All three were evacuated together to Little Saxham, a small Suffolk village near Bury St Edmunds, Minksy and Marie to a farmhouse and Dolly to the vicarage.
But they were back in East London in the early evening of March 3, 1943, standing under the railway arch in Bethnal Green Road when the air-raid siren went off.
Naturally, my mum and her sister wanted to go with their parents, who always sheltered under the railway arches behind the Salmon & Ball pub which backed onto Gales Gardens. It goes without saying that Dolly wanted to join her parents, who normally sheltered in Bethnal Green Tube station.
The teenagers being good friends, wanted to stay together and each begged the other to go with them. A 'tug of war' ensued and skirts and sleeves were pulled and arms dragged, and so on.
When the terrifying noise of the AKAK gun sounded suddenly in nearby Bethnal Green Gardens, a sound they had never before heard, Marie and Dolly both took flight in fear.
Marie to the railway arches and my mum stood by the gate to the arches and watched Dolly run up to the Salmon & Ball and disappear round the corner. She never saw her again.
Later, when the ARP (Air Raid Precautions) wardens were bringing the dead up to the surface, my granddad who had, incidentally, help build the new Tube station, would not let his daughters look.
Doris Warrington was 16 years old. She lived in Blythe-street, off Bethnal Green Road (which was redeveloped many years ago to make way for a supermarket and block of flats).
My mum cannot remember too much about Dolly as her memory is fading.
But she does remember that she was a lovely girl who looked like the Queen in her teens, only blonde.

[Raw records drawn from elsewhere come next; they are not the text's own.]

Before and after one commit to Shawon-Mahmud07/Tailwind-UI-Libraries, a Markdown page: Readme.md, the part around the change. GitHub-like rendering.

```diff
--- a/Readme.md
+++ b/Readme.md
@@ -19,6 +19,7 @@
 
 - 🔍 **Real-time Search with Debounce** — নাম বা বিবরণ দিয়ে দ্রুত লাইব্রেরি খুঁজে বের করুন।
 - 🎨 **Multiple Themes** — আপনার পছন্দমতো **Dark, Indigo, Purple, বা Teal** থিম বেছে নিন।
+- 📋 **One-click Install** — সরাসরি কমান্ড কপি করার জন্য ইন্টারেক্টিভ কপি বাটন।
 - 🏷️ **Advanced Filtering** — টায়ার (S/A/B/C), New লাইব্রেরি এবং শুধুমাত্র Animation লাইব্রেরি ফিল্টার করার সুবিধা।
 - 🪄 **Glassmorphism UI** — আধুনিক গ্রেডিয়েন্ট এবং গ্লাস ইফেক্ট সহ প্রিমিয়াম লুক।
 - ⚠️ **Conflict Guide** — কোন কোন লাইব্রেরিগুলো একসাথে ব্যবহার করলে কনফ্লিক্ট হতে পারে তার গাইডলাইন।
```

My mum appeared in a TV documentary a few short years ago about the disaster.
This is the story of how one of the victims happened to be at Bethnal Green Underground station on that dreadful night.
But, of course, there are 172 other stories.
Baxendale-street, Bethnal Green